Amsterdam, Holland: Another invisible city

 |   |  2 min read

Amsterdam, Holland: Another invisible city

To be honest, to this day I couldn't tell you what it was all about, but I spent the best part of an afternoon trying to figure it out.

It was in Amsterdam and I had done all the right art galleries and museums, and had been to one of the hidden churches in the red-light district. Tomorrow I would leave so on this warm afternoon I settled in at Rasta Baby, a popular coffee shop on the corner of Singel and Prins Hendrikkade, not too far from the railway station.

I had Italo Calvino's marvellous story of Venice, Invisible Cities, to read before I went to that magical city again so pulled up a seat in the sun outside with Bob Marley bubbling quietly in the background.

And then I saw him out the corner of my eye.

He was short, had wild woolly hair and was literally hopping from foot to foot in nervous excitement. His back was to me but I guessed him to be in is 20s, and the tall, well-dressed gentleman he was talking to might have been his landlord. Or probation officer.

The guy, whom I chose to call Marcus for some reason, was in faded black jeans and a faded green t-shirt, so I was surprised when he suddenly hugged the tall fellow as if he was a long-lost friend. They parted and hunched-up Marcus looked furtively around, then walked quickly to the rundown building next door.

From where I sat I could see the entrance clearly as he ducked inside. The building looked like a squat and there was cardboard over the broken window. I picked up my book, then Marcus suddenly re-appeared, looked around the street and skittered quickly to a seat under a tree on the other side of the road. He sat fidgeting for a while, then ran back to the house.

The tall man returned, knocked on the door, exchanged a few words with Marcus and left. Minutes later Marcus came out, walked to the footpath and waved down two unfeasibly tall Dutch girls on bicycles.

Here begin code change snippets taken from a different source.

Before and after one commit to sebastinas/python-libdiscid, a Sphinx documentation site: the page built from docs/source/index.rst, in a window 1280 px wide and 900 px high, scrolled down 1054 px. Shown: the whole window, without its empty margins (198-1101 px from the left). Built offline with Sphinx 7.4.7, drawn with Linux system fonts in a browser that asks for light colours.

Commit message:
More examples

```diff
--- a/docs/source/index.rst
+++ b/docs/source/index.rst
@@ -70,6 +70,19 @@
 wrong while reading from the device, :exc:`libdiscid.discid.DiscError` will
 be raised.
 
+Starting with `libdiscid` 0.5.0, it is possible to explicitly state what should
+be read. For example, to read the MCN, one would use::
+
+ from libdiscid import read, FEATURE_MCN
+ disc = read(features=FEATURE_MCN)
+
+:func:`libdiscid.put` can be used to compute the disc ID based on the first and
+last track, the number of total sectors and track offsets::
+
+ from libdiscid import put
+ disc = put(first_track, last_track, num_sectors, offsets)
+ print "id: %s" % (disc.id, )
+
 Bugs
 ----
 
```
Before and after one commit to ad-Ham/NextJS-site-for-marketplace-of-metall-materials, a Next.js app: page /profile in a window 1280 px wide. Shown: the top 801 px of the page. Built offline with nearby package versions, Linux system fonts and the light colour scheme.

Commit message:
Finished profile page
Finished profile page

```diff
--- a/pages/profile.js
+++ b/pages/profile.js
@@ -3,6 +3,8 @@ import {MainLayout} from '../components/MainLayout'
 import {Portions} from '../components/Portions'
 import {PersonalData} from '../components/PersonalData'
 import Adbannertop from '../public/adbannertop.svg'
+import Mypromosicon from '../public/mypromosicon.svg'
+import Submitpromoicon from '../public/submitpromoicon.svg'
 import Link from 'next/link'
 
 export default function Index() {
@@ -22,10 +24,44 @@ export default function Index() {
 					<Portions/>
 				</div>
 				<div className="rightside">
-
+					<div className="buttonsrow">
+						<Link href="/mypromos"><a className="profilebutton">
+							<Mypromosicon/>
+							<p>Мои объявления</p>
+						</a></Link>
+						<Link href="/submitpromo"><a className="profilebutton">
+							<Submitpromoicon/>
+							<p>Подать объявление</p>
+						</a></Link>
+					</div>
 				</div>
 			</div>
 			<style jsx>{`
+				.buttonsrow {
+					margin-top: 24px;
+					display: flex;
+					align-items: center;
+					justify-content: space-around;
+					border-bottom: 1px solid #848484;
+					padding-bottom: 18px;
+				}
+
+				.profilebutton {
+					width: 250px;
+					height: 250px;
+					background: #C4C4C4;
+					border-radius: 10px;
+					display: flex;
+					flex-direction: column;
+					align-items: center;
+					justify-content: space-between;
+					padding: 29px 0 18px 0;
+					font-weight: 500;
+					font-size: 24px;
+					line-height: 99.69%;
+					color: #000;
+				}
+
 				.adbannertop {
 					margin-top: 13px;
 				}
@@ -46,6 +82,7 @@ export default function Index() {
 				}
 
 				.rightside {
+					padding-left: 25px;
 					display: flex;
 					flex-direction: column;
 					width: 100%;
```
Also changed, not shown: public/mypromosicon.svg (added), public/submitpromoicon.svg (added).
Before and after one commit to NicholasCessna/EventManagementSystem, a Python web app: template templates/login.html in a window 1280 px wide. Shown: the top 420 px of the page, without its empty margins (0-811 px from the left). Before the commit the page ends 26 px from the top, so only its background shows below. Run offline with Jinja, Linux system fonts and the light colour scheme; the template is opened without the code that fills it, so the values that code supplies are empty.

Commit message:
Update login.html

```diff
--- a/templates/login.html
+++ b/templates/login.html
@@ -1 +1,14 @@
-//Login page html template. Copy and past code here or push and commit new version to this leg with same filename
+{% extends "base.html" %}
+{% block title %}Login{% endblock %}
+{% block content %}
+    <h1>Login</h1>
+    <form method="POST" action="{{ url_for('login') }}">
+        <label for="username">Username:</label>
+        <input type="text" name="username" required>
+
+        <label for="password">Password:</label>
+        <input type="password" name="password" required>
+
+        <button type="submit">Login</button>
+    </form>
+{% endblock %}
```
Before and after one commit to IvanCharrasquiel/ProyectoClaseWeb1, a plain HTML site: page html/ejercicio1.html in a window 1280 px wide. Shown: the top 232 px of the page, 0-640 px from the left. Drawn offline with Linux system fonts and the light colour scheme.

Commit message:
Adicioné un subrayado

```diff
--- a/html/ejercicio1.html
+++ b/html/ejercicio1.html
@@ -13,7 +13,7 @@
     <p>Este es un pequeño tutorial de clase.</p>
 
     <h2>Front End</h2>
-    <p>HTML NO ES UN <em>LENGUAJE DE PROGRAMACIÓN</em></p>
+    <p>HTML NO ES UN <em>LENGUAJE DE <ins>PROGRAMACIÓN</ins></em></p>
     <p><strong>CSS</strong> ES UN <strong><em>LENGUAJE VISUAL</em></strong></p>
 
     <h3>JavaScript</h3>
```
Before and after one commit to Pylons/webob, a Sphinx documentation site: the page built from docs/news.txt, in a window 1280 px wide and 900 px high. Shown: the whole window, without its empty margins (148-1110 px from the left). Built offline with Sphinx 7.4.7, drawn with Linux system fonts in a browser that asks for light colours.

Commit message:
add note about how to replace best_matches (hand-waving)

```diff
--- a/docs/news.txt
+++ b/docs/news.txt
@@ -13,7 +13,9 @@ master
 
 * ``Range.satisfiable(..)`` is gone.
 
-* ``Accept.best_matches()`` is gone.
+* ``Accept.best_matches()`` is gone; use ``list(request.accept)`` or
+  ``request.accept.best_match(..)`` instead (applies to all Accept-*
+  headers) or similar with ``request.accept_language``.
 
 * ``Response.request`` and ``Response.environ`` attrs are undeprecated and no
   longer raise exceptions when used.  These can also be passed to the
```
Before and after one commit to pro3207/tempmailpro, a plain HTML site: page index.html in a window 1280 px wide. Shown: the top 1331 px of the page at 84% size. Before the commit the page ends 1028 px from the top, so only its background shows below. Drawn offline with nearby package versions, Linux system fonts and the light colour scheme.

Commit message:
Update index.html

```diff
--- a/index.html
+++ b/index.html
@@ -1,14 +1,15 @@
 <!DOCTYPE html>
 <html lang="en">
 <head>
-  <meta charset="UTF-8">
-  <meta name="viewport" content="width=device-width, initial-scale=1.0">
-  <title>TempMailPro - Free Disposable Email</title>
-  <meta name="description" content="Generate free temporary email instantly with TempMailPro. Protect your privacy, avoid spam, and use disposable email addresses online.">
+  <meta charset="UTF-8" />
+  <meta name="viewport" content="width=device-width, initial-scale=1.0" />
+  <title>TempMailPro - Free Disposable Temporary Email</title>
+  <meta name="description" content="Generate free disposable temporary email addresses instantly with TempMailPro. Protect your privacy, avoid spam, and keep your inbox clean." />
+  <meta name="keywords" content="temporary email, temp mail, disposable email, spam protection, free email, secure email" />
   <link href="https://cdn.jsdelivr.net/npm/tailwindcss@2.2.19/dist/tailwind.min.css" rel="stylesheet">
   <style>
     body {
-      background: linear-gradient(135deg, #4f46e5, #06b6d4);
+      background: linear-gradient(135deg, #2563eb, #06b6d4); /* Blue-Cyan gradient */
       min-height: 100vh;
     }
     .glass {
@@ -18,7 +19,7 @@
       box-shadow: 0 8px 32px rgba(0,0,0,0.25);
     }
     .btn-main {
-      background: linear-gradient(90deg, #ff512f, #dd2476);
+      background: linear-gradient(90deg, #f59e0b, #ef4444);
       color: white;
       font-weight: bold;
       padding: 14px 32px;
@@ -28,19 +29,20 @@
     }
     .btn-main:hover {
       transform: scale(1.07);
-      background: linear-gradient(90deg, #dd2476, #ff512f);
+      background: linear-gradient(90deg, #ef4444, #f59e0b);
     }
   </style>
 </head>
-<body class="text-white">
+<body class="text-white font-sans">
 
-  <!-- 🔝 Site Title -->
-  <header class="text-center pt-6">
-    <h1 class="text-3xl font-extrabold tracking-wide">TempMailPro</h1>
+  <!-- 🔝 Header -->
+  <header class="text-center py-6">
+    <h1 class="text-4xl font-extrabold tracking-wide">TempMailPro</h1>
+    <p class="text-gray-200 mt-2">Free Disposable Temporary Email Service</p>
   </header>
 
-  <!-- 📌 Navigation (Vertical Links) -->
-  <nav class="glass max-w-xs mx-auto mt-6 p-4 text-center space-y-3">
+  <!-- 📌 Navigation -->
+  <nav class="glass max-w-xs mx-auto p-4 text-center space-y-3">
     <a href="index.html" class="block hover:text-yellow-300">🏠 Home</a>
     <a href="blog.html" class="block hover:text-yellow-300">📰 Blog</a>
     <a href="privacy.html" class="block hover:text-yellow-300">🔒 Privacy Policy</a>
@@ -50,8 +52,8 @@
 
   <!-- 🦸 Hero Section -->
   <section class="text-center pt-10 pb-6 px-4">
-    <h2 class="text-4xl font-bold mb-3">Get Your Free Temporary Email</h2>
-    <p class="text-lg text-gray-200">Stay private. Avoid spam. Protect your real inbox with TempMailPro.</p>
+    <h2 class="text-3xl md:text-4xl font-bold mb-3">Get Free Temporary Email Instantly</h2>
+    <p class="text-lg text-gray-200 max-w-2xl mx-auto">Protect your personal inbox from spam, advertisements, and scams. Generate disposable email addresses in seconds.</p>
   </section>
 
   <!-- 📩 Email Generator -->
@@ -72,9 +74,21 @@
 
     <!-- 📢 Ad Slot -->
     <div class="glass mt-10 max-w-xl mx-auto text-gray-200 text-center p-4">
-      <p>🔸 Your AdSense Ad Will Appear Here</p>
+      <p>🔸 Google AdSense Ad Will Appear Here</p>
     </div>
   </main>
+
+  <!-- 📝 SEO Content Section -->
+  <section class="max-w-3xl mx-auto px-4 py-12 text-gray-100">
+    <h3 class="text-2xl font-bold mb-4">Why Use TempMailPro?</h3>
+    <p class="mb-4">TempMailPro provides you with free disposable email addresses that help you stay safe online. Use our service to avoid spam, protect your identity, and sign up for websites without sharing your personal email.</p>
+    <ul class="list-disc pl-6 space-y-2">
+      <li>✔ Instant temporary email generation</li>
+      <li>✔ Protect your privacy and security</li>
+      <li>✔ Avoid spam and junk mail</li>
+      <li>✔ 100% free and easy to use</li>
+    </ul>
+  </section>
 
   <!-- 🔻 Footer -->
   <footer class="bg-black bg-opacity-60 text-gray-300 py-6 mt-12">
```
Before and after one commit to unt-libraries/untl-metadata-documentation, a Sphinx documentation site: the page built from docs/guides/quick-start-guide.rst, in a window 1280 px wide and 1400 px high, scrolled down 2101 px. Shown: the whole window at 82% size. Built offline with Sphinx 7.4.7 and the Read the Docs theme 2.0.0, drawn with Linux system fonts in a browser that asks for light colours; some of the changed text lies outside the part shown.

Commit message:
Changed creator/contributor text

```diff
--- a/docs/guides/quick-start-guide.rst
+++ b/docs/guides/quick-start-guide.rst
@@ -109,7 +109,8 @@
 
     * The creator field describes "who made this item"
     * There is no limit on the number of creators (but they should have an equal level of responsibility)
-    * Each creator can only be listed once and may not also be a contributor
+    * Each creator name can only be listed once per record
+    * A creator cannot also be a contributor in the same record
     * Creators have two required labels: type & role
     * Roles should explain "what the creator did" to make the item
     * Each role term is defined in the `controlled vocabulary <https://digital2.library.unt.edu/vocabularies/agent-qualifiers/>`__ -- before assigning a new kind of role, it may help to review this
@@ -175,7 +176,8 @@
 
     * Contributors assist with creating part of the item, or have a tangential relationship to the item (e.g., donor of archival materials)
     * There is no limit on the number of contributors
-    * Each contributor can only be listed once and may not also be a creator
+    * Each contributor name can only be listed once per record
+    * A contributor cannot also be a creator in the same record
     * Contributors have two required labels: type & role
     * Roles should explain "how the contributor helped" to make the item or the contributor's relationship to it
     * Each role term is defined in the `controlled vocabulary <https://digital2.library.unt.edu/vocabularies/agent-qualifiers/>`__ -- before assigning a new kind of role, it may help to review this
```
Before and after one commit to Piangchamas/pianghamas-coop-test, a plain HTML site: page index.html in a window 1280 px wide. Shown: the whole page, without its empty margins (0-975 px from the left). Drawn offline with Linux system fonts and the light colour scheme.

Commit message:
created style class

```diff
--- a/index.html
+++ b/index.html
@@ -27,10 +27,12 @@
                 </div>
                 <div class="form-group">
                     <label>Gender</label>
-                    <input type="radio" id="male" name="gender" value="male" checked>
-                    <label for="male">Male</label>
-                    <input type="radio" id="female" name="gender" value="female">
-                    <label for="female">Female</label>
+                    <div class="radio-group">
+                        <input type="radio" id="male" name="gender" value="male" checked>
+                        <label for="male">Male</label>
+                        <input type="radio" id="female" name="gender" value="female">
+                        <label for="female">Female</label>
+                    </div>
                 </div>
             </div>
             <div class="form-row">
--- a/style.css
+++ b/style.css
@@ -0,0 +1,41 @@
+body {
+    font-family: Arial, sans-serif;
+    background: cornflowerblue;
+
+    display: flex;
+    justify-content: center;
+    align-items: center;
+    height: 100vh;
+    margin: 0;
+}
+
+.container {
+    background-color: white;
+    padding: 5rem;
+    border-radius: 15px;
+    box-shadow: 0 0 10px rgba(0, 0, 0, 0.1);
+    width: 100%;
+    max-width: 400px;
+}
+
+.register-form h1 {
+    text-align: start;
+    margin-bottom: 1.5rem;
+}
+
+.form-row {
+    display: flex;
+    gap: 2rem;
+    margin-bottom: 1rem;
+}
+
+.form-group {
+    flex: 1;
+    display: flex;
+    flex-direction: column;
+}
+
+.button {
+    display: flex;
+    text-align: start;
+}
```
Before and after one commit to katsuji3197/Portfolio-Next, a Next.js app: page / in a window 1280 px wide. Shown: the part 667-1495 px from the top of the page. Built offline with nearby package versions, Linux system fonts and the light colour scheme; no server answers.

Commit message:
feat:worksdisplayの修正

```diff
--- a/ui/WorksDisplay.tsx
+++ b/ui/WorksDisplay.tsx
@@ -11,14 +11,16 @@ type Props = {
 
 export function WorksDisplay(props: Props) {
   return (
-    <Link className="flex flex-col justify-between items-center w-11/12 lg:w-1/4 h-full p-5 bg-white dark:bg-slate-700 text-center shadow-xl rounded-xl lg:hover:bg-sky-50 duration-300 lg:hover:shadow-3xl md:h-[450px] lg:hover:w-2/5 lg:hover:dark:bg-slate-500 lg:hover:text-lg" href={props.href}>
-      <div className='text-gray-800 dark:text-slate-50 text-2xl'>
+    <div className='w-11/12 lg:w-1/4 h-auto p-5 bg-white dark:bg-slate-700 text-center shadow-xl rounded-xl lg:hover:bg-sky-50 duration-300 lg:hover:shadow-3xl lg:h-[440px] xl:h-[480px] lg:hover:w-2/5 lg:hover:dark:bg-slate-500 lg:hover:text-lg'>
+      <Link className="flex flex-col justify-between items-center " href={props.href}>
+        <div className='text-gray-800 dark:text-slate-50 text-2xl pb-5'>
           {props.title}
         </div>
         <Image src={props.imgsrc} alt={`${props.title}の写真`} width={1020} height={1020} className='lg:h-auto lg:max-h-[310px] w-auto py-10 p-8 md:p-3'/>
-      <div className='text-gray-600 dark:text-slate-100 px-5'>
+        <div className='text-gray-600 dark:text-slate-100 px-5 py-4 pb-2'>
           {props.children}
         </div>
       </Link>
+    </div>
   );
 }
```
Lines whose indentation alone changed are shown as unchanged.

An animated conversation took place with one of the girls pointing this way and that. Then the other girl pointed to the sky, the two of them laughed and they pedalled around him and off.

Marcus stood looking around, glanced at the sky as if that were also a possibility, then went back inside.

I went in to Rasta Baby and bought another beer and smoking supplies to settle in and watch what was becoming a very curious little drama.

By the time I returned Marcus was across the road in the park, carrying a small box which he nursed under one arm as if it were highly valuable. Then he walked over to a rubbish bin and dropped it in.

Ah-ha, I thought, now someone comes along -- the tall man? -- and retrieves it, perhaps then pushing an envelope through Marcus' letterbox.

But no, nothing like that happened. Not that I saw in the next hour or so.

Marcus spent the rest of the afternoon nervously going in and out the battered building, at one point disappearing for 20 minutes across the park and returning with another man.

Surely this guy would go to the rubbish bin?

But no, they just chatted then shook hands very formally and Marcus went inside again.

Then he came out and wandered up and down looking agitated, went inside, then came back out again. And so it went.

It was late afternoon when I left Rasta Baby, my book unread, my curiosity piqued. I walked past Marcus' place but it was impossible to see in.

I still have no idea what it was all about.

But it was Amsterdam, so I can guess -- and recommend Rasta Bay. It has a great floorshow.

Share It

Your Comments

post a comment

More from this section   Travels articles index

Stonehenge, England: Everybody must get stoned

Stonehenge, England: Everybody must get stoned

A couple of years ago when Britain's English Heritage was again getting fretful over the increasing number of tourists arriving at Stonehenge on Salisbury Plain, a wag wrote a pithy one-liner to... > Read more

Glencoe, Scotland: The past on the wild wind

Glencoe, Scotland: The past on the wild wind

The plaque at the reception of the Clachaig Inn at Glencoe in the Scottish Highlands reads: “No hawkers or Campbells”. It is amusing -- I’m sure Naomi would be welcome... > Read more

Elsewhere at Elsewhere

The Who: My Generation

The Who: My Generation

In a classic cover -- bassist John Entwistle sporting the famous Pop Art-referencing "Union Jacket" -- the Who's debut album of '65 captured the youthful energy, anger, self-doubt and... > Read more

Krist Novoselic: Fast track to nowhere

Krist Novoselic: Fast track to nowhere

Some people just aren't that smart. At least that's what I thought about Nirvana bassist Krist Novoselic when he tossed his bass high in the air at an MTV awards show and failed to catch it on its... > Read more